The program, one of those online-only items that are increasingly common in venues (and also restaurants), notes the massive initial failure of Seussical. “After an initial run in Boston to solidify the evolving script, Seussical premiered on Broadway at the Richard Rodgers Theatre on November 30, 2000, and received almost universally negative reviews… As a result, Seussical closed after 198 performances, and its estimated financial losses of eleven million dollars make it one of the worst financial flops in Broadway history.”
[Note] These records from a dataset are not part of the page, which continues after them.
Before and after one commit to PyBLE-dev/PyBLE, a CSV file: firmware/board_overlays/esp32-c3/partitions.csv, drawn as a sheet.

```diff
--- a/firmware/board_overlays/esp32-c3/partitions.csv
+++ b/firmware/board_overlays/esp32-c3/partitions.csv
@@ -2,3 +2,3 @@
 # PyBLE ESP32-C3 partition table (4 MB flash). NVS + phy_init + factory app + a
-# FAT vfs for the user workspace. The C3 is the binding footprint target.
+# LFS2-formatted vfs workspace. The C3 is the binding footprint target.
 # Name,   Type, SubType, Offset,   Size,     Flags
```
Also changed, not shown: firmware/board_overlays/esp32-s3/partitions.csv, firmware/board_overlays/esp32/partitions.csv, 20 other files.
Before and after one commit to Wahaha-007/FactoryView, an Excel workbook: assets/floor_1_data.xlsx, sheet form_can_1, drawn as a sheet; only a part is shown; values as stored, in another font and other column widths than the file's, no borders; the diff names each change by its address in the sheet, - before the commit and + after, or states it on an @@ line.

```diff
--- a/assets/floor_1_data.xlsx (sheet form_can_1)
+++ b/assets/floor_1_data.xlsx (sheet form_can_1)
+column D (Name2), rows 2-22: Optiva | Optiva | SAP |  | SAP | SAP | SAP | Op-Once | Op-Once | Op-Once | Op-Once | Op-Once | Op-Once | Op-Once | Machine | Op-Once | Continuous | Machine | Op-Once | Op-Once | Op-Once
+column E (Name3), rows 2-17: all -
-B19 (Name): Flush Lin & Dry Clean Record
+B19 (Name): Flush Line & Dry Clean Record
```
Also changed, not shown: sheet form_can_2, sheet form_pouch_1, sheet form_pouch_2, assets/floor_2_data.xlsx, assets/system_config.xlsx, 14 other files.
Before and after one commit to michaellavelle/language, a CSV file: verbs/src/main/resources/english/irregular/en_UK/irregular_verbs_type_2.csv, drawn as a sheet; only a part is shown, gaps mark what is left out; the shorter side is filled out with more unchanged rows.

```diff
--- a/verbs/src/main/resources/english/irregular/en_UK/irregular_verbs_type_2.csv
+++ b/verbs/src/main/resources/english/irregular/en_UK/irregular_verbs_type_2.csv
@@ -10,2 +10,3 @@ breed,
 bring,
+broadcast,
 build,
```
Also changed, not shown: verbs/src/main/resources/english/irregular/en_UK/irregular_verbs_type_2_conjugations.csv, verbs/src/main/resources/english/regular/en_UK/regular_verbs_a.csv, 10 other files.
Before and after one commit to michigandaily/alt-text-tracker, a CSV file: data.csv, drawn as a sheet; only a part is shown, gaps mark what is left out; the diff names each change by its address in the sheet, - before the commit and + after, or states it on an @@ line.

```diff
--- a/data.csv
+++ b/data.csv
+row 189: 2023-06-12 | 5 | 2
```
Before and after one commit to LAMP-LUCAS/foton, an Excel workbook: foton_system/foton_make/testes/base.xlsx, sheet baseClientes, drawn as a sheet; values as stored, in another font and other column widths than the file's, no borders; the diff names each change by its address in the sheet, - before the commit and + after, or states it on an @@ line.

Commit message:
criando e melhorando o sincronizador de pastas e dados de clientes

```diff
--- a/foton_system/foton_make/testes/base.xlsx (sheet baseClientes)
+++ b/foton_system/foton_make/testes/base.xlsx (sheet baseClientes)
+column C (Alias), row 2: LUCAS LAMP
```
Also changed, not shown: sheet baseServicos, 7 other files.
As a Seuss fan and casual follower of Broadway goings-on, I remember much of this. “And yet, in the most Seuss-like of developments, Seussical, over the past few decades, has developed a long life in frequent productions in schools and theatres throughout the country since the rights became available in 2004… The story of Seussical could easily be one of Seuss’ own titles. His books are replete with characters that refuse to give up on their goals and remain steadfast in the presence of enduring obstacles.”
We really enjoyed this production of high school and college kids. Now, we drove 230 miles because our niece Alexa was in it as part of a trio who would have given The Shangri-Las pop group a run for their money. Ireland Fernandez-Cosgrove starred as The Cat In The Hat, and she was very good, as was the whole ensemble. But I must mention Mason Morrison, who played Jojo. If he chooses to pursue theater or music, he’s likely to be a star by 2037; he turned ten the week after we saw him.
Also, set designer Abigail Manard painted not just the set but about 95% of the Seussian walls. The photo does not do it justice.
In many ways, Urinetown, which my family saw at the Mac-Hadyn Theatre in Chatham, NY in mid-July, is the opposite of Seussical. It’s a comedic musical that “satirizes the legal system, capitalism, social irresponsibility, populism, bureaucracy, corporate mismanagement, and municipal politics.” It also takes on the musical as a form. In 2002, it won three Tonys, including Best Book Of A Musical (Greg Kotis) and Best Original Musical Score (Mark Hollmann and Kotis), and was nominated seven times.
The story isn’t as far-fetched as it might have been a couple of decades ago. “A twenty-year drought has caused a terrible water shortage, making private toilets unthinkable. All restroom activities are done in public toilets controlled by a megacorporation called ‘Urine Good Company’ (or UGC). To control water consumption, people have to pay to use the amenities.”
On one hand, it is quite funny, occasionally corny. This review is dead-on. “Audiences will relish the return of favorite Gabe Belyeu in a vocal role as Officer Lockstock, the narrator of the piece and Keeper of the Pee-ce in ‘Urinetown, the musical…not Urinetown, the place’, as he repeatedly takes pains to distinguish between the two.” The rest of the cast of young adults is excellent as well.